[EXERCISE DIRECTIONS] Report each line from the records where the string "sources" turns up.

AVAILABLE DATA section start

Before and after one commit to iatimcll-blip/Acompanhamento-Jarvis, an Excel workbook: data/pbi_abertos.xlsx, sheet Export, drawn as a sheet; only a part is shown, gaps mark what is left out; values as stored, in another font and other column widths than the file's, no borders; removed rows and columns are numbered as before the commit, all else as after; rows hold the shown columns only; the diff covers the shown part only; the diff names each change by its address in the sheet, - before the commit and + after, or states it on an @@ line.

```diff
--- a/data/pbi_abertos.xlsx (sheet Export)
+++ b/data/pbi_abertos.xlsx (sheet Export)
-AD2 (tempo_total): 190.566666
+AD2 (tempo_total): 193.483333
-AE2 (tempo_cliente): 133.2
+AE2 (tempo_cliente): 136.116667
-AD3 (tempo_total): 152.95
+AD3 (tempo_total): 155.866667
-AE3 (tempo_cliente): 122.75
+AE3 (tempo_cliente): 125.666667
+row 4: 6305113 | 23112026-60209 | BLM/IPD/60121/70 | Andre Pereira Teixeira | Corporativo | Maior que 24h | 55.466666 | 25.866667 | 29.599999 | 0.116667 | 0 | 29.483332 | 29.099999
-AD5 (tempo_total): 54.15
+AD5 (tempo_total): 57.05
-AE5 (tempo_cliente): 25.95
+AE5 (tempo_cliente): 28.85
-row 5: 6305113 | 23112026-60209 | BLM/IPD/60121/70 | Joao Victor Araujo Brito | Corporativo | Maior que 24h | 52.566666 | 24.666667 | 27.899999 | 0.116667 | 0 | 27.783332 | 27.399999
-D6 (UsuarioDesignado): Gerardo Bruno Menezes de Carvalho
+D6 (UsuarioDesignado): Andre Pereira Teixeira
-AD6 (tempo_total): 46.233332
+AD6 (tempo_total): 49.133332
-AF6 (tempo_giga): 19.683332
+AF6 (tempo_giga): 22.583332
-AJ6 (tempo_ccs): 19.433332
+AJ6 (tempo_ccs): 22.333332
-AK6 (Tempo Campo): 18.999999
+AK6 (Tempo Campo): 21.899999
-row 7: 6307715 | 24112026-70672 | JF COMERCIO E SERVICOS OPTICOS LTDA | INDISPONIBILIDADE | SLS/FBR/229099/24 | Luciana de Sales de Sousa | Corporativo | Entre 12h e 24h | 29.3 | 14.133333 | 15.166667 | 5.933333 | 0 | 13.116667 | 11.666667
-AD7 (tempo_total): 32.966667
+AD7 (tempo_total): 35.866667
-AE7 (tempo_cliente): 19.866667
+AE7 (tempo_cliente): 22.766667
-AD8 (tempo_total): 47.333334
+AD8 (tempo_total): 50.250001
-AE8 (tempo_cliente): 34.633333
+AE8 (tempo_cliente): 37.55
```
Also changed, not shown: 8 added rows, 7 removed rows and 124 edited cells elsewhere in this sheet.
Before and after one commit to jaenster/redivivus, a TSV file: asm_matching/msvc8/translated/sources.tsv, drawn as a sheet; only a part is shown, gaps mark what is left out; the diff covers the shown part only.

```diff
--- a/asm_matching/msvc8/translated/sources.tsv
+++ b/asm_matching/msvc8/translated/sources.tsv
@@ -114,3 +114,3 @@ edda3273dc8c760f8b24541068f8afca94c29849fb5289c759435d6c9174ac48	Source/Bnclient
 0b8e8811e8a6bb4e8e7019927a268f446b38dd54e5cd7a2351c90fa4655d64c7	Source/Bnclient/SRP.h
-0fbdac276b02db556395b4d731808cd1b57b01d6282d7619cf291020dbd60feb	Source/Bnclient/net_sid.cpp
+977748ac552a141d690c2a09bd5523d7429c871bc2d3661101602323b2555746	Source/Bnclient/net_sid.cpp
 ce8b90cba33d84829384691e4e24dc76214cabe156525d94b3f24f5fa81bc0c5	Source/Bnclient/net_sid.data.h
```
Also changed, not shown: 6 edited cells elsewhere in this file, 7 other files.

AVAILABLE DATA section end

[TASK ANSWER]
Before and after one commit to jaenster/redivivus, a TSV file: asm_matching/msvc8/translated/sources.tsv, drawn as a sheet; only a part is shown, gaps mark what is left out; the diff covers the shown part only.
--- a/asm_matching/msvc8/translated/sources.tsv
+++ b/asm_matching/msvc8/translated/sources.tsv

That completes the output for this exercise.